Every year, the Massachusetts Institute of Technology (MIT) hosts an annual hackathon, HackMIT, for students around the world. Students gathered again for HackMIT 2017 on the weekend of September 16-17, 2017. During the weekend, students form teams with other students and work on projects to compete in various categories. Participants often release their projects under open source licenses at the end of the hackathon.
HackMIT and Fedora
HackMIT is for students, so Fedora mostly interacted with students. Unlike Linux conferences and expositions, many students don’t know about Fedora for the first time or have minimal experience with Linux. While there are always exceptions, many students in hackathons take part to learn something new.
This places Fedora in a unique position to not only introduce Fedora, but tie our project and mission into a bigger picture of open source and Linux. Our discussions and focus points are different from traditional events run around the country.
Justin and Mike tied personal experiences into conversations about Fedora, Linux, and open source with students to introduce them to our project and community.
Fedora Workstation is a hit
For many students, the appeal of Fedora Workstation focused on…
- Ease of development environment setup
- Documented developer portal for working with different languages / tools
- Becoming comfortable with a Linux distribution (generally)
We featured the Fedorator at our table. The Fedorators are new tools built at Flock 2017 that create USB installation media for anyone that visits the table. Someone inserts a USB drive into the front, and in five minutes, they have a bootable image of Fedora. However, the Fedorator didn’t get much action. It was used three or four times during the entire weekend (but it did start many great conversations – “what is this?”). However, its minimal use could be attributed to the nature of a hackathon.
Advanced use cases of Fedora
Two students approached the Fedora table with positive feedback about two unique use cases.
The first student used Fedora Server as a production server when he interned at a bio-technology company. There, he developed an ERP application with his team to deploy to Fedora Server. They found Fedora Server an effective compromise of working with new software and balancing it with a stable environment.
A second student approached us to explain his use of Fedora in computational biology. For a project, he utilized NVIDIA graphics cards to accelerate research and simulations. He used the CUDA platform to do this and found Fedora handled this type of work best.
Judging hackathon submissions
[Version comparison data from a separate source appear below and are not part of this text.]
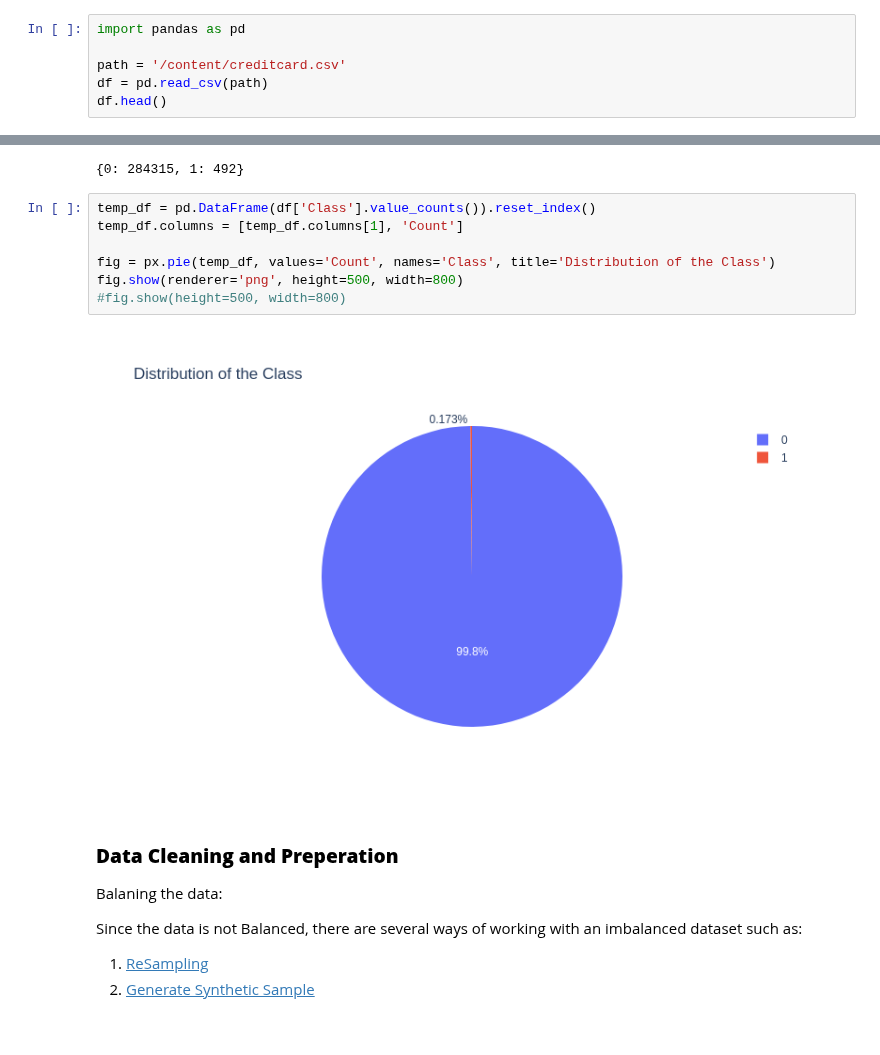
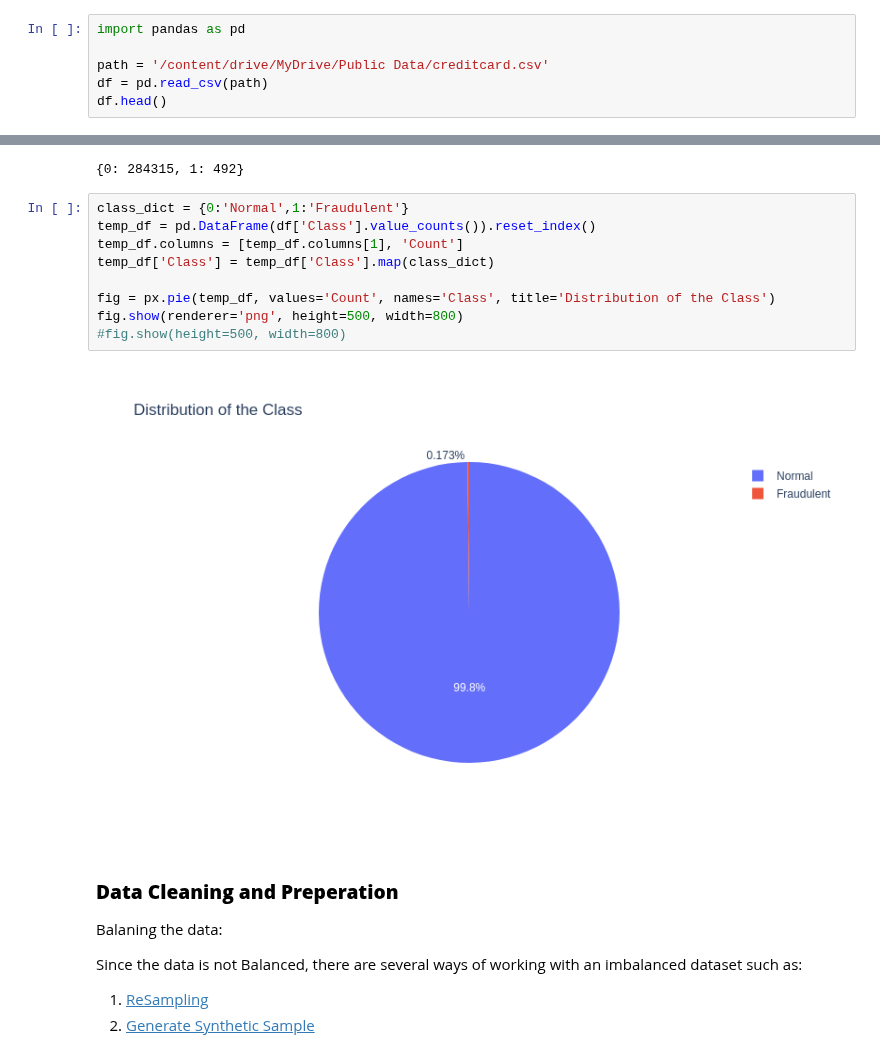
Before and after one commit to kkrusere/Credit-Card-Fraud-Anomaly-Outlier-Detection, a Jupyter notebook: Credit_Card_fraud_detection.ipynb, the cells around one changed output, grey strips where cells are left out. Saved outputs shown, nothing was run; the diff lists cells and outputs as text.

```diff
--- a/Credit_Card_fraud_detection.ipynb
+++ b/Credit_Card_fraud_detection.ipynb
@@ -65,7 +65,7 @@ The data was collected from Kaggle the link is [here](https://www.kaggle.com/dat
 # %%
 import pandas as pd
 
-path = '/content/creditcard.csv'
+path = '/content/drive/MyDrive/Public Data/creditcard.csv'
 df = pd.read_csv(path)
 df.head()
 # %% [output]
@@ -126,14 +131,16 @@ class_count_dict
 # %% [output]
 {0: 284315, 1: 492}
 # %%
+class_dict = {0:'Normal',1:'Fraudulent'}
 temp_df = pd.DataFrame(df['Class'].value_counts()).reset_index()
 temp_df.columns = [temp_df.columns[1], 'Count']
+temp_df['Class'] = temp_df['Class'].map(class_dict)
 
 fig = px.pie(temp_df, values='Count', names='Class', title='Distribution of the Class')
 fig.show(renderer='png', height=500, width=800)
 #fig.show(height=500, width=800)
 # %% [output]
-[figure, old version]
+[figure, new version]
 # %% [markdown]
 ### **Data Cleaning and Preperation**
 
```
Also changed, not shown: parts of 3 cells of this notebook.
HackMIT invited all sponsors to take part as event judges. Justin represented Fedora as a judge and visited fourteen teams during the judging window. For all projects, participants explained the goals of their project, what their plans were after the weekend, and whether an open source license was used for their project.
Interestingly, nearly all projects already on GitHub, but few included any license at all. Justin encouraged all projects to release their code on GitHub with an open source license. He gave a quick introduction to some of the most common licenses and shared resources to help students pick one for their project. Most students were surprised to know about default copyright laws on their content, and were interested in choosing a license after they understood why it was important.
— Fedora Project (@fedora) September 17, 2017
Takeaway from HackMIT: Again?
Ultimately, HackMIT was engaging and exciting for Fedora, but in analysis, its impact is unclear.
The audience was receptive and open-minded to discovering the project. We were the only “non-profit” or non-corporate entity at the event. This generated a lot of interest in Fedora and encouraged unique conversations because it felt students were more relaxed in talking with us (as compared to most corporate sponsors, as they were recruiting during the event). Fedora is a unique sponsor in this crowd and participants caught on to that too. In this way, it’s plausible that many students will use Fedora to experiment with Linux for the first time because of our presence.
The weak point is asking if we used the opportunity effectively.
- Did we effectively engage with the audience?
- Will participants leave the event and remember Fedora?
- Did any of them go on to contribute to the community after the event?
These questions are missing clear answers. Strategic pre-planning needs more effort for HackMIT.
Focusing on a post-event engagement strategy is a must for next time. Some people wanted to contribute to the project and we shared contact information, but we never heard back from them. Should we collect email addresses and have Ambassadors follow-up directly after the event? This could be a new idea to try for another event.
Whether Fedora returns to HackMIT depends on these factors. The question is whether we want to focus on a single event and try to master a process, or if we want to change to a different hackathon or event next year. If we focus on HackMIT again, we should plan for better engagement strategies next time to measure our success.